RIO DE JANEIRO - A consistent ally of Sepp Blatter, Danny Jordaan already has a new job.
Jordaan, the head of the South African Football Association, was credited with bringing the 2010 World Cup to South Africa. He is also being investigated for $10 million in bribes paid to land the event, part of the corruption scandal that pushed FIFA President Blatter to resign.
A day after the corruption and bribery scandal broke last week, Jordaan was appointed the new mayor of his South African hometown. He plans to stay on as the soccer federation's head, a job with no salary. But he's hedging his bets.
Call it the domino effect, or a chain reaction, or simply bracing for change coming to FIFA.
Blatter is going, so can federation presidents who run world soccer a some like feudal lords in Africa, Asia and Latin America a hang on for long?
Several officials have already been suspended, but experts say they don't expect massive changes.
Peter Alegi, a historian at Michigan State University and author of "Africa's World Cup," said a 'mild reformer" a not a radical a was likely to succeed Blatter.
"I do not see much of a chance of a domino effect from Blatter's resignation," he said in an email. "I believe it's more likely that the diverse members of the global football establishment will do whatever it takes to hold on to power, privilege, and prestige."
Former Barcelona and Brazil star Romario hopes not.
An outspoken Brazilian federal senator, Romario termed Blatter's downfall "a big wave that can sweep away" bribery and impunity.
"This is the best news we've had in a long time," Romario said through his social media accounts. "His fall will come as a tsunami to every corrupt leader in confederations around the world."
Romario singled out Brazil's authoritarian football leadership, often described as more powerful than the country's president.
Former Brazilian Football Confederation president Jose Maria Marin is in a Swiss jail awaiting extradition to the United States, and current president Marco Polo Del Nero is keeping a low profile.
Another former president Ricardo Teixeira is under investigation in Brazil for corruption related to bank transfers during preparations for the 2014 World Cup.
"We need the corrupt ones in prison," Romario said.
Blatter had automatic support in Brazil, home to his 99-year-old predecessor Joao Havelange and host for last year's World Cup. His real power came from guaranteeing that tiny Caribbean islands, or countries distant from Europe, receive millions in FIFA development money.
FIFA spent about $1 billion on development projects in the last three years a from Zambia to Andorra a and Blatter got the credit, even if not all the money reached the grassroots.
"Sad day for Futbol," Zambian Football Association President Kalusha Bwalya said on Twitter. "You will always have my support."
Ibrahim Sanni Darra, a spokesman for the Ghana Football Association, said Blatter's 17-year reign would be viewed "with nostalgia" and said Africans "will not forget."
"Before his tenure, Africa had only two slots in the World Cup," Darra said. "He not only increased it, he also brought the World Cup to Africa."
New Zealand Football chief executive Andy Martin called Blatter's resignation "a great day for football."
"I think we can all get together now and start repairing the tarnished brand of football, and that's what everybody wants."
Wilmar Valdez of Uruguay, a vice president of football's South American governing body CONMEBOL, called Blatter departure a "shock to world football."
Uruguay, Argentina and Chile were among the South American federations that voted against Blatter on Friday.
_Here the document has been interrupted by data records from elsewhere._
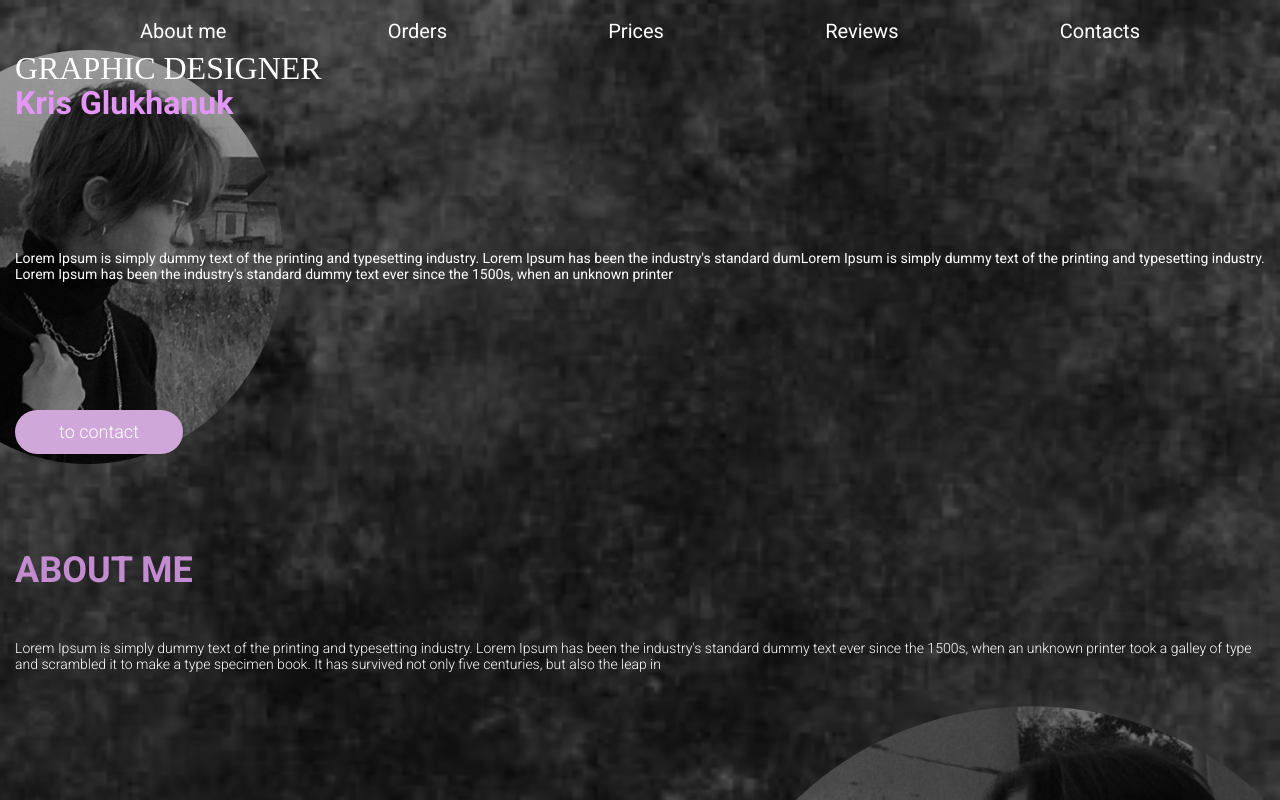
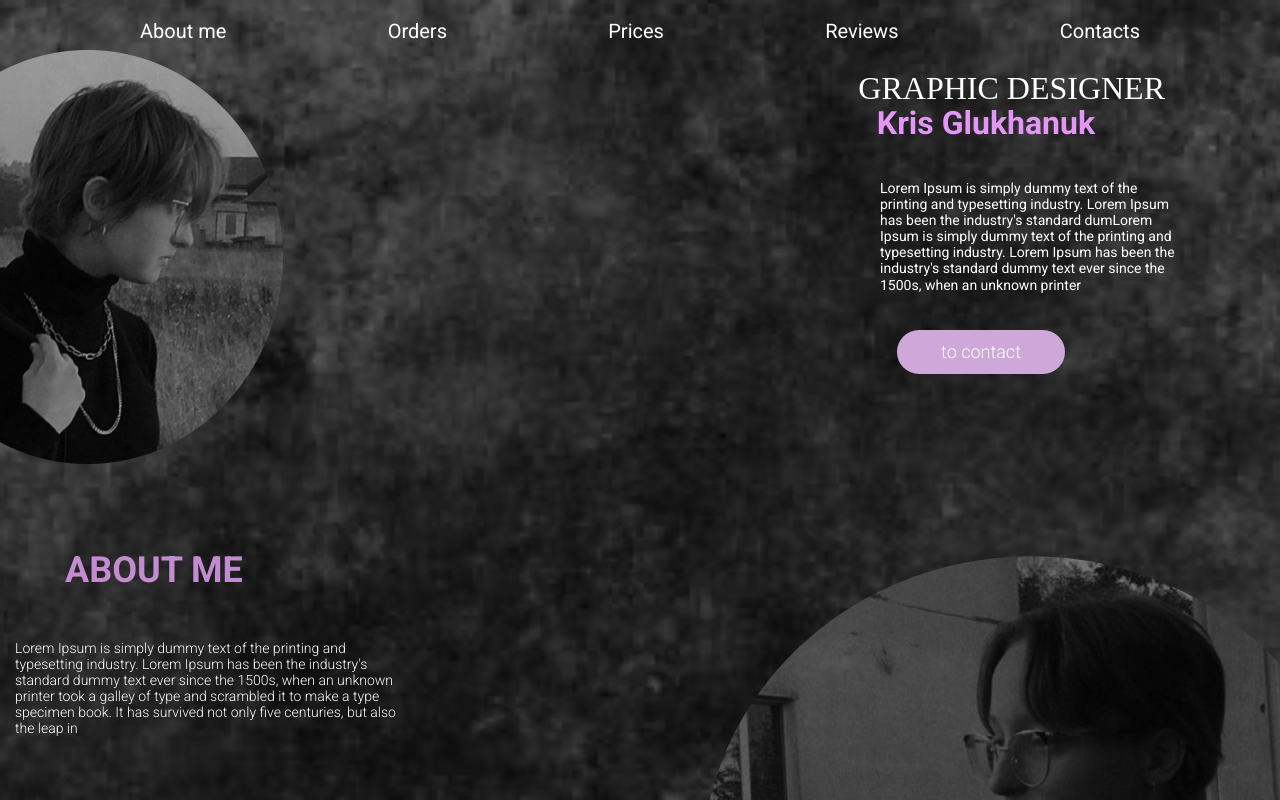
Before and after one commit to MichaelShpeh/mini-project, a plain HTML site: page index.html in a window 1280 px wide. Shown: the top 800 px of the page. Drawn offline with nearby package versions, Linux system fonts and the light colour scheme.

Commit message:
desk top

```diff
--- a/sass/layout/_main.scss
+++ b/sass/layout/_main.scss
@@ -44,10 +44,17 @@
             margin: 0;
             position: absolute;
             top: 0px;
-            left: 0px;
+
             z-index: 2;
 
-            @media screen and (min-width:1200px) {}
+            @media screen and (max-width:1199px) {
+                left: 0px;
+            }
+
+            @media screen and (min-width:1200px) {
+                top: 20px;
+                right: 100px;
+            }
         }
 
         .main-title-two {
@@ -58,8 +65,16 @@
             margin: 0;
             position: absolute;
             top: 35px;
-            left: 0px;
             z-index: 2;
+
+            @media screen and (max-width:1199px) {
+                left: 0px;
+            }
+
+            @media screen and (min-width:1200px) {
+                top: 55px;
+                right: 170px;
+            }
         }
 
         .main__text {
@@ -72,7 +87,16 @@
             position: absolute;
             z-index: 2;
             top: 140px;
-            left: 0px;
+
+            @media screen and (max-width:1199px) {
+                left: 0px;
+            }
+
+            @media screen and (min-width:1200px) {
+                top: 70px;
+                right: 85px;
+                width: 300px;
+            }
         }
 
         .main__button {
@@ -90,8 +114,16 @@
             margin-top: 60px;
             position: absolute;
             top: 300px;
-            left: 0px;
             z-index: 2;
+
+            @media screen and (max-width:1199px) {
+                left: 0px;
+            }
+
+            @media screen and (min-width:1200px) {
+                top: 220px;
+                right: 200px;
+            }
         }
 
         .main__button:hover {
@@ -120,6 +152,10 @@
             top: 0px;
             left: 0px;
             z-index: 2;
+
+            @media screen and (min-width:1200px) {
+                left: 50px;
+            }
         }
 
         .nav-about__text {
@@ -131,12 +167,21 @@
             top: 90px;
             left: 0px;
             z-index: 2;
+
+            @media screen and (min-width:1200px) {
+                width: 400px;
+                leftt: 50px;
+            }
         }
 
         .picture-second {
             position: absolute;
             top: 130px;
             right: -15px;
+
+            @media screen and (min-width:1200px) {
+                top: -20px;
+            }
         }
     }
 
```
Also changed, not shown: css/main.css, css/main.min.css, 2 other files.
In previous elections, South America was solid Blatter territory.
"What we were sure of is that sooner or later Blatter's reign would end," Valdez said. "FIFA needed change, and now we have to see how the (new) pieces fit."
Jules Boykoff, who studies sports politics at Pacific University in Portland, Oregon, called Blatter's resignation an "unexpected shift in the tectonic plates at FIFA."
"This is a remarkable opportunity to move world football in a very different direction," said Boykoff, a former professional soccer player, who is lobbying for changes in women's soccer.
"For decades FIFA has represented a privileged sliver of the global 1 percent; a sexist bastion of power. If there's ever been a chance to dent that reality, this is it."